Items from a data source:
++++++

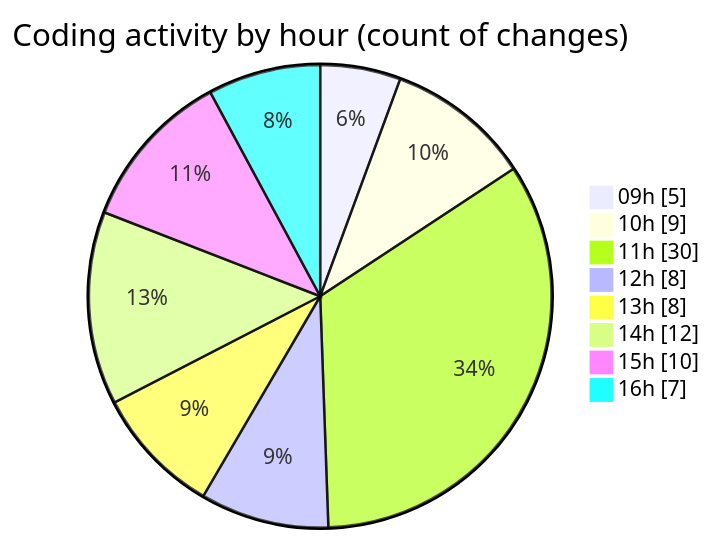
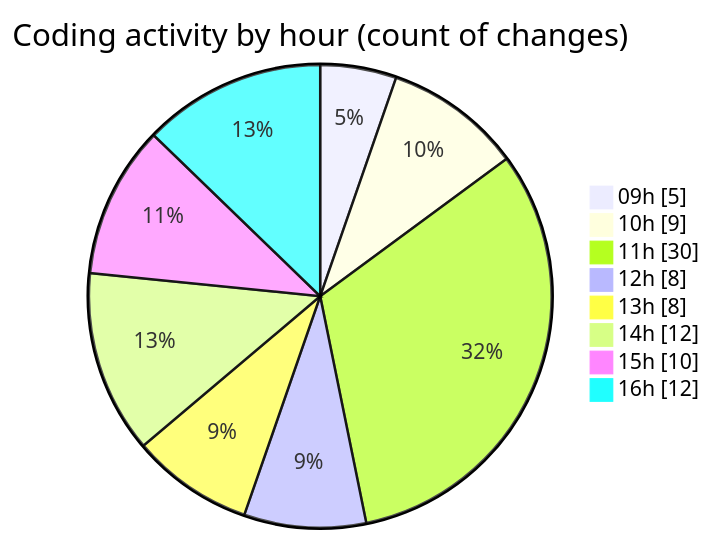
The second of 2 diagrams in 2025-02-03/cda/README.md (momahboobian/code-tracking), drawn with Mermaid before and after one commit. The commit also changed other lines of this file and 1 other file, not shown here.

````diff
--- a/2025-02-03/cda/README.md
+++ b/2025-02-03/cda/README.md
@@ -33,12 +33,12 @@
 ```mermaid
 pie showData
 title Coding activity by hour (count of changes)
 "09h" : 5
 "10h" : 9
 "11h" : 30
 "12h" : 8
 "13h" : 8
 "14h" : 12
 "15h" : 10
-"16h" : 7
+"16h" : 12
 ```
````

++++++

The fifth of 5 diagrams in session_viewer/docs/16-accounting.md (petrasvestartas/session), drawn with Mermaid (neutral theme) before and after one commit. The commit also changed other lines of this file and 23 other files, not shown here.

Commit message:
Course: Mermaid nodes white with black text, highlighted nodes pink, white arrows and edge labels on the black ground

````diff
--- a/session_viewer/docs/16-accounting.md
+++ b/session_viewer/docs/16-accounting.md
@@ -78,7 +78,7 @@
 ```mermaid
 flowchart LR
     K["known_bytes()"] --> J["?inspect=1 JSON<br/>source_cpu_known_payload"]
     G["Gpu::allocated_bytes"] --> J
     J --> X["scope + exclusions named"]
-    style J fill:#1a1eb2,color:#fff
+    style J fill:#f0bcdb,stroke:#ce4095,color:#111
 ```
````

++++++

§ **TASK BRIEF**
Those lines of the records that contain the string "style" should be identified and copied.

§ **SOLVED EXERCISE**
-    style J fill:#1a1eb2,color:#fff
+    style J fill:#f0bcdb,stroke:#ce4095,color:#111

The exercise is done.